- _Work instructions_
Gather every line in the records below that contains the word "README".

- _Source material_
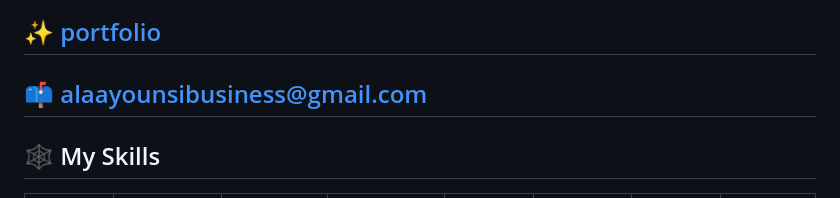
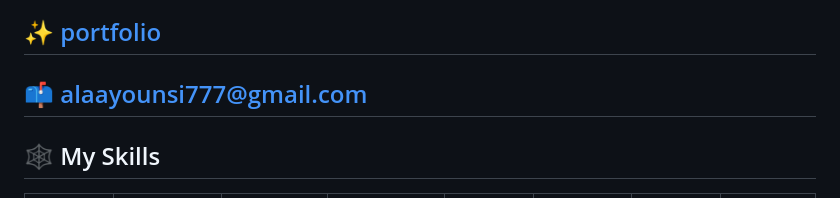
Before and after one commit to Alaa-Younsi/Alaa-Younsi, a Markdown page: README.md, the part around the change. GitHub-like rendering.

```diff
--- a/README.md
+++ b/README.md
@@ -2,7 +2,7 @@
 
 ## ✨ [ portfolio](https://alaa-younsi.github.io/Portfolio/)
 
-## 📫 alaayounsibusiness@gmail.com
+## 📫 alaayounsi777@gmail.com
 
 ## 🕸️ My Skills
 
```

- _Your solution_
Before and after one commit to Alaa-Younsi/Alaa-Younsi, a Markdown page: README.md, the part around the change. GitHub-like rendering.
--- a/README.md
+++ b/README.md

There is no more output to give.